If one were to follow the Department of Justice’s way of doing this – on many occasions, they pursue civil penalties, such as in recent cases of bank misbehaviour.

Isn’t civil action better as it allows all to see and appreciate the evidence outlined? Why should someone be arrested and put in jail pending trial only to be found innocent?

READ MORE:  The People v Najib Razak Ep 90: Delayed gratification

Why arrest anyone if you can question them and if there is no flight risk? Whether it is civil or criminal, all parties can still be present to put forward their case. So I am unsure what difference it would make to the culprit’s ‘guilt’.

So if I was to steal money and not be charged in a criminal process but have to go through a civil process and have to give the money back, I would not be found ‘guilty’ in the usual sense. Of course, whether it is criminal or civil, everyone is innocent until proven guilty.

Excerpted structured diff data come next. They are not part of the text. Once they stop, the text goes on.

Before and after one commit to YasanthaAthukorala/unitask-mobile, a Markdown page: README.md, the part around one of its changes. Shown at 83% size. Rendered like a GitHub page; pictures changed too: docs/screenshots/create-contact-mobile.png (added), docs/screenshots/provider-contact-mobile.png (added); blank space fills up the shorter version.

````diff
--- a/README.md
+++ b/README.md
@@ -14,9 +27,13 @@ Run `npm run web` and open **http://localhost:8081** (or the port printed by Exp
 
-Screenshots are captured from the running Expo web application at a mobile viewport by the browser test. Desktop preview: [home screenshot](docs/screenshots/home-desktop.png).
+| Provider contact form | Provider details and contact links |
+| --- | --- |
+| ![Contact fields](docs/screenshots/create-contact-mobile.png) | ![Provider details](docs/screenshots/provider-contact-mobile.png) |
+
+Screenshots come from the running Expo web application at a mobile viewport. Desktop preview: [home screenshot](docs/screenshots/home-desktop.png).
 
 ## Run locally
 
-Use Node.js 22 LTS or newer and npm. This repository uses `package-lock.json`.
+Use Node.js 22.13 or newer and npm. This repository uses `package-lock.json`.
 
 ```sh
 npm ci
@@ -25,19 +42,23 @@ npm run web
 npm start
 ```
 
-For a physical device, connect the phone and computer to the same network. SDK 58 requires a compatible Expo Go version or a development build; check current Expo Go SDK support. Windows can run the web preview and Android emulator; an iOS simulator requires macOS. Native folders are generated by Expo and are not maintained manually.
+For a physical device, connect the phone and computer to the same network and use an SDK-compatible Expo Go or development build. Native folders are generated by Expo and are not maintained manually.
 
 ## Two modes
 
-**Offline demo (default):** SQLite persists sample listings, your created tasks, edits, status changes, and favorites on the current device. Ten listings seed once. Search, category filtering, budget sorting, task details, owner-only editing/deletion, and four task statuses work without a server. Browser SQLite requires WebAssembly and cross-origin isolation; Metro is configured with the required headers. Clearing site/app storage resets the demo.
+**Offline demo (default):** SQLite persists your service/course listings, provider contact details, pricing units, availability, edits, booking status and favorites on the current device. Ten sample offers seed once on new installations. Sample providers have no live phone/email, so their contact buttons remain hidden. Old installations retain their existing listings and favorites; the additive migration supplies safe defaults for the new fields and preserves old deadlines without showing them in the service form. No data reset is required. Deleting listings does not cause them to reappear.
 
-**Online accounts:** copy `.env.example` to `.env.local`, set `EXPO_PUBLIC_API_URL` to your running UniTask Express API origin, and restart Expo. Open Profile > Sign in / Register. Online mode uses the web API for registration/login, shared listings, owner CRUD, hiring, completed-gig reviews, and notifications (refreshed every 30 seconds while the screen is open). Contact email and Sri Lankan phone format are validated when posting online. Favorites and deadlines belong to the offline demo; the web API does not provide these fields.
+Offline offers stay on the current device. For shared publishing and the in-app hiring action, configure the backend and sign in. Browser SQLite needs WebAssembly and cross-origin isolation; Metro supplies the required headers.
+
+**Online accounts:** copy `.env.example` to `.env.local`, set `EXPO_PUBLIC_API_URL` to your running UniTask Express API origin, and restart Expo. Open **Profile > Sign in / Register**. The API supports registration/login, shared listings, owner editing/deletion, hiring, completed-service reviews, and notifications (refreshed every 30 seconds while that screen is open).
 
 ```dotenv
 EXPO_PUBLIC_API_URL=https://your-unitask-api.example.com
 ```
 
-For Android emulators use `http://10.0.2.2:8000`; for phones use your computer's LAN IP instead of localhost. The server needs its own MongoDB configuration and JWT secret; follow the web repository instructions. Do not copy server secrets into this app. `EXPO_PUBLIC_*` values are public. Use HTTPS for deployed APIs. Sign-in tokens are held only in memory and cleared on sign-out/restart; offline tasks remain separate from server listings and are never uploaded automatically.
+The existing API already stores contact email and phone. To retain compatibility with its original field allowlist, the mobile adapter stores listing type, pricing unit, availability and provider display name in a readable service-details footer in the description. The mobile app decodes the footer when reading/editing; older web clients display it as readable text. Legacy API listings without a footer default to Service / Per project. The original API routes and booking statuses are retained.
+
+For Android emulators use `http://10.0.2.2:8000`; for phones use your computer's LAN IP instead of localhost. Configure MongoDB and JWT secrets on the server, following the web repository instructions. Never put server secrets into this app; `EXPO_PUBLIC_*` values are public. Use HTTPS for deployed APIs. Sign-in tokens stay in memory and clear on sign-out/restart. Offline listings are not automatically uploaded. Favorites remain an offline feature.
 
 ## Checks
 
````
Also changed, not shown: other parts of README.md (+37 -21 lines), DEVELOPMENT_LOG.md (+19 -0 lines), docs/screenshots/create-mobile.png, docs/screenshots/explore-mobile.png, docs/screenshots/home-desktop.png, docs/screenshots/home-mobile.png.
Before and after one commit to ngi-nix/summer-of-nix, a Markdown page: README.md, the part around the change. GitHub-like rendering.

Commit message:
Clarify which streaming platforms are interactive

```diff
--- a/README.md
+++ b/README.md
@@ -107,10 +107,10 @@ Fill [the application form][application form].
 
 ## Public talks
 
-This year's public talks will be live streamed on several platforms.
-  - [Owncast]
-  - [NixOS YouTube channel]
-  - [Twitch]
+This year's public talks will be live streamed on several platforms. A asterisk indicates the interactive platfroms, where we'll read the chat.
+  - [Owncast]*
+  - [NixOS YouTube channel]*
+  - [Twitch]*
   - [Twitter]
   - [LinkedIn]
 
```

But nowadays, whether you are guilty or not does not entirely rest with a court decision. Many tend to make up their minds based on who they support; so it gets a bit complicated trying to explain guilt. To make matters worse, in some parts of the world, blind allegiance is the order of the day.

Angry Malaysian is the pseudonym of an Aliran reader who is always angry because the bright future of Malaysia has been eroded by incompetence, nepotism, apathy, laziness, racism, double standards and arrogance.

Thanks for dropping by! The views expressed in Aliran's media statements and the NGO statements we have endorsed reflect Aliran's official stand. Views and opinions expressed in other pieces published here do not necessarily reflect Aliran's official position.

Our voluntary writers work hard to keep these articles free for all to read. But we do need funds to support our struggle for Justice, Freedom and Solidarity. To maintain our editorial independence, we do not carry any advertisements; nor do we accept funding from dubious sources. If everyone reading this was to make a donation, our fundraising target for the year would be achieved within a week. So please consider making a donation to Persatuan Aliran Kesedaran Negara, CIMB Bank account number 8004240948.
Subscribe
Notify of
guest
0 Comments
Inline Feedbacks
View all comments